One of the key people we looked at was not a big General or fighting war hero. We didn’t look at him initially or even primarily for what he is most known for. We took a back door, and fell in love with him for a scripturally rich hymn he wrote. He wrote of his inexpressible praise for God, and for all He has done and does.

We saw in action a quote we memorized at the beginning of the year: “A good hymn is the best use to which poetry can be devoted.“, by another poet of renown, John Greenleaf Whittier.

Our poet is Francis Scott Key, if you haven’t guessed yet. Of course, once the children knew who it was, they knew what he is most famous for (our national anthem, the Star Spangled Banner,) and his and its connection to the War of 1812.

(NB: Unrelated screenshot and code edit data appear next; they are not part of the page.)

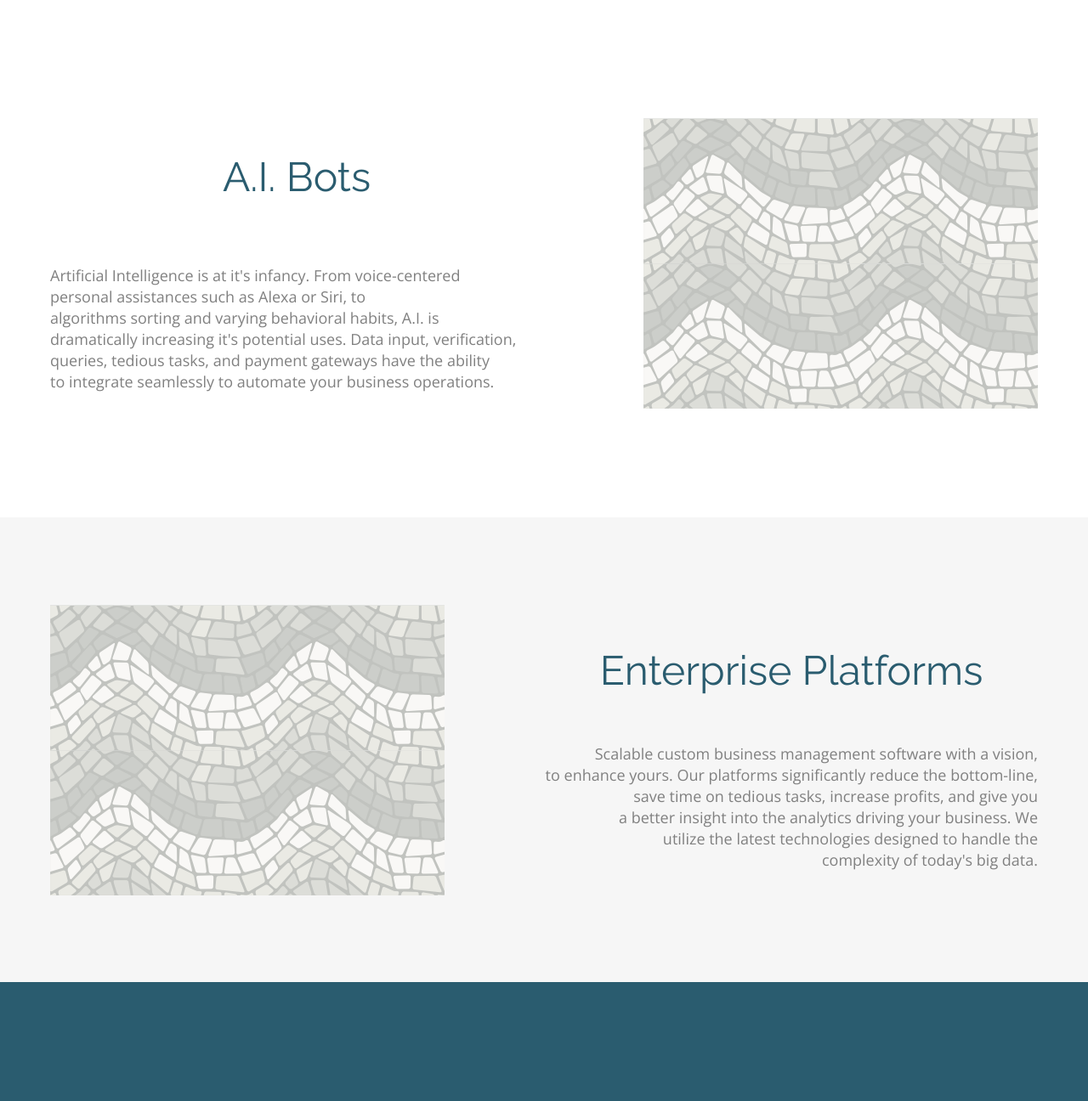
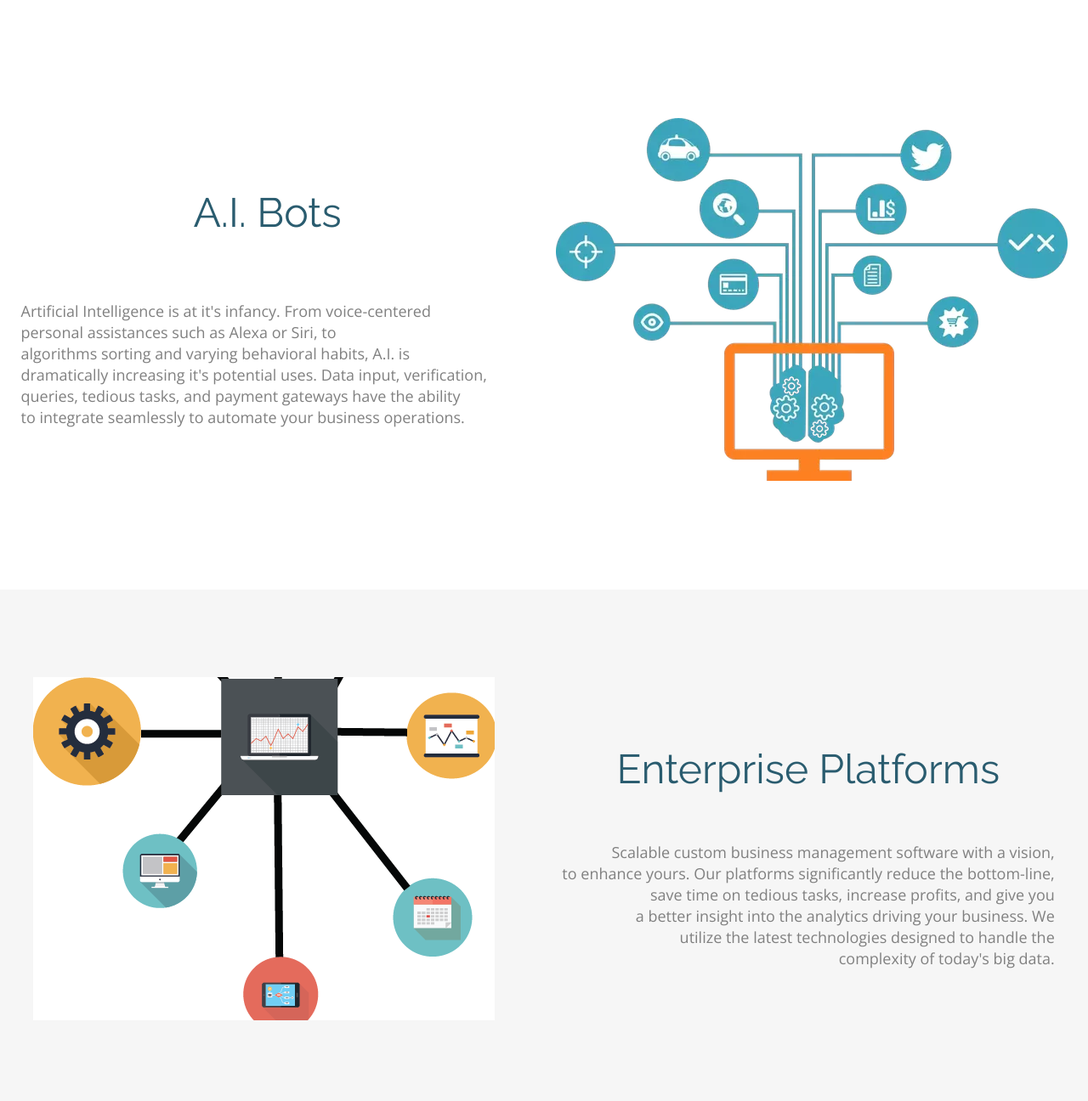
Before and after one commit to Pearsoner01/Catatek, a website: page services.html in a window 1280 px wide. Shown: the part 1500-2796 px from the top of the page at 85% size. Drawn offline with nearby package versions, Linux system fonts and the light colour scheme.

Commit message:
Removed placeholders and replaced with suitable images

```diff
--- a/services.html
+++ b/services.html
@@ -53,10 +53,10 @@ gtag('config', 'UA-106587467-1');
       <p>Artificial Intelligence is at it's infancy. From voice-centered<br> personal assistances such as Alexa or Siri, to<br> algorithms sorting and varying behavioral habits, A.I. is<br> dramatically increasing it's potential uses. Data input, verification,<br>queries,
         tedious tasks, and payment gateways have the ability<br> to integrate seamlessly to automate your business operations.</p>
     </div>
-    <img class="servicesImage" src="img/pattern2.png" alt="Services">
+    <img class="servicesImage" src="img/machine-learning.png" alt="Machine learning diag">
   </div>
   <div class="serviceContainer2">
-    <img src="img/pattern2.png" alt="Services">
+    <img src="img/enterprise-tech.png" alt="Enterprise Tech Diagram">
     <div class="serviceContainerText2">
       <h2>Enterprise Platforms</h2>
       <p>Scalable custom business management software with a vision,<br> to enhance yours. Our platforms significantly reduce the bottom-line,<br> save time on tedious tasks, increase profits, and give you<br> a better insight into the analytics driving
```
Also changed, not shown: img/companyImage.jpg (deleted), img/enterprise-tech.png (added), img/headshot.jpg (deleted), img/machine-learning.png (added), img/pattern2.png (deleted).
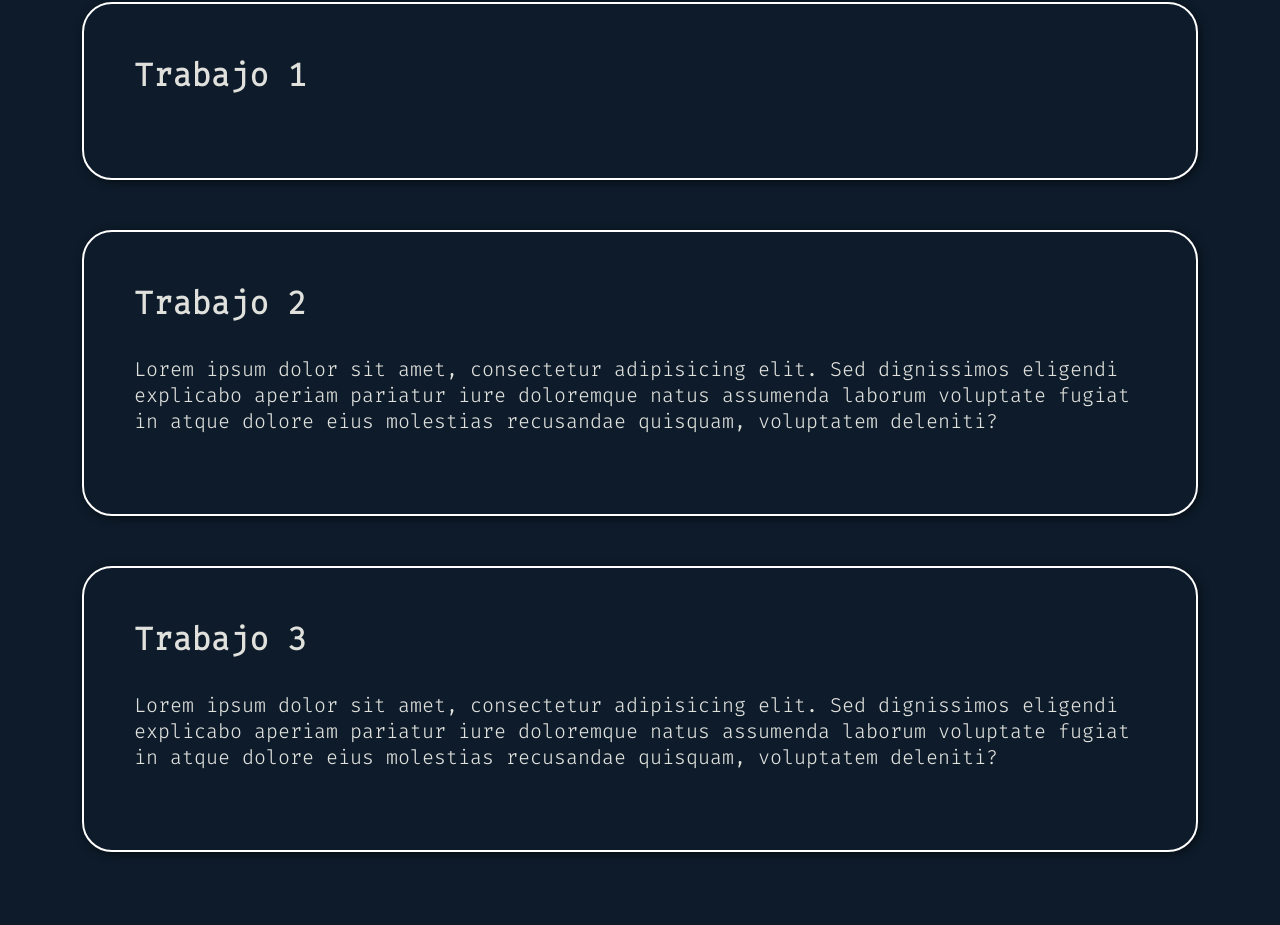
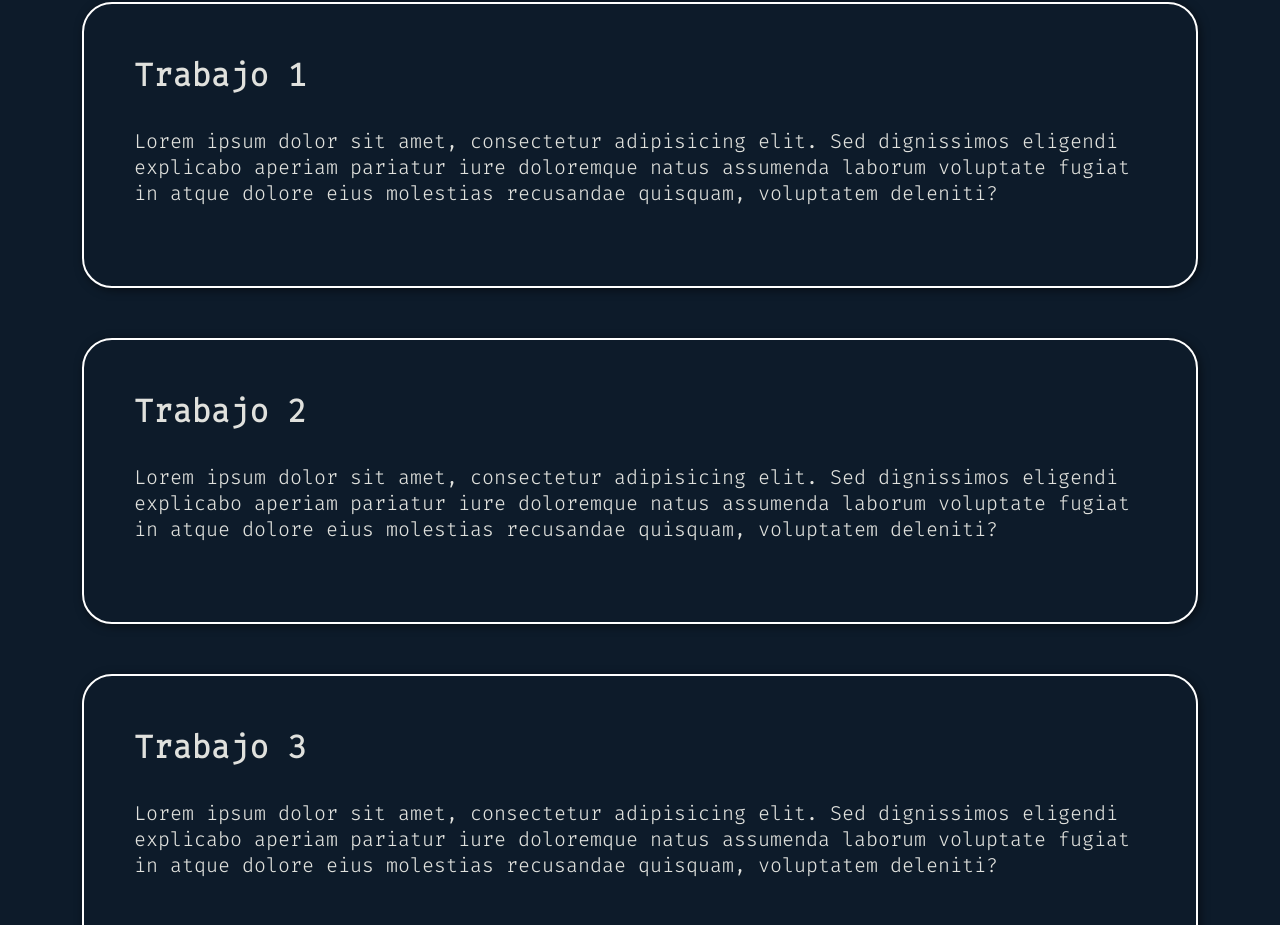
Before and after one commit to 5kleo8/5kleo8.github.io, a plain HTML site: page Portfolio/Html/Index.html in a window 1280 px wide. Shown: the part 1080-2005 px from the top of the page. Drawn offline with Linux system fonts and the light colour scheme; files whose address does not match are found by name.

Commit message:
devuelta

```diff
--- a/Portfolio/Html/Index.html
+++ b/Portfolio/Html/Index.html
@@ -39,7 +39,12 @@
         <h2 class="AnimationWritte">Trabajos</h2>
         <div class="cards">
           <h3>Trabajo 1</h3>
-
+          <p>
+            Lorem ipsum dolor sit amet, consectetur adipisicing elit. Sed
+            dignissimos eligendi explicabo aperiam pariatur iure doloremque
+            natus assumenda laborum voluptate fugiat in atque dolore eius
+            molestias recusandae quisquam, voluptatem deleniti?
+          </p>
         </div>
         <div class="cards">
           <h3>Trabajo 2</h3>
```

We learned the other verses of the Star Spangled Banner and saw the depth in them, and realized that like hymns, you really don’t know the author’s heart, intent and message if you don’t know all the verses. We lose much Biblical teaching by eliminating some of them.

The hymn we learned is Lord, with Glowing Heart I’d Praise Thee. Click here for the words. It’ll be worth it. 🙂


Our Music Lesson this Week

This is the funnest version I’ve found of the 1812 Overture, which we will be studying this week. We’ll listen to an instrumental version too 🙂
here and part 2 here.

YOU’VE GOT TO WATCH THIS VIDEO! I removed the video from this page because it messed up my blog page formatting. Here is the link to it though. DON’T MISS IT! Enjoy.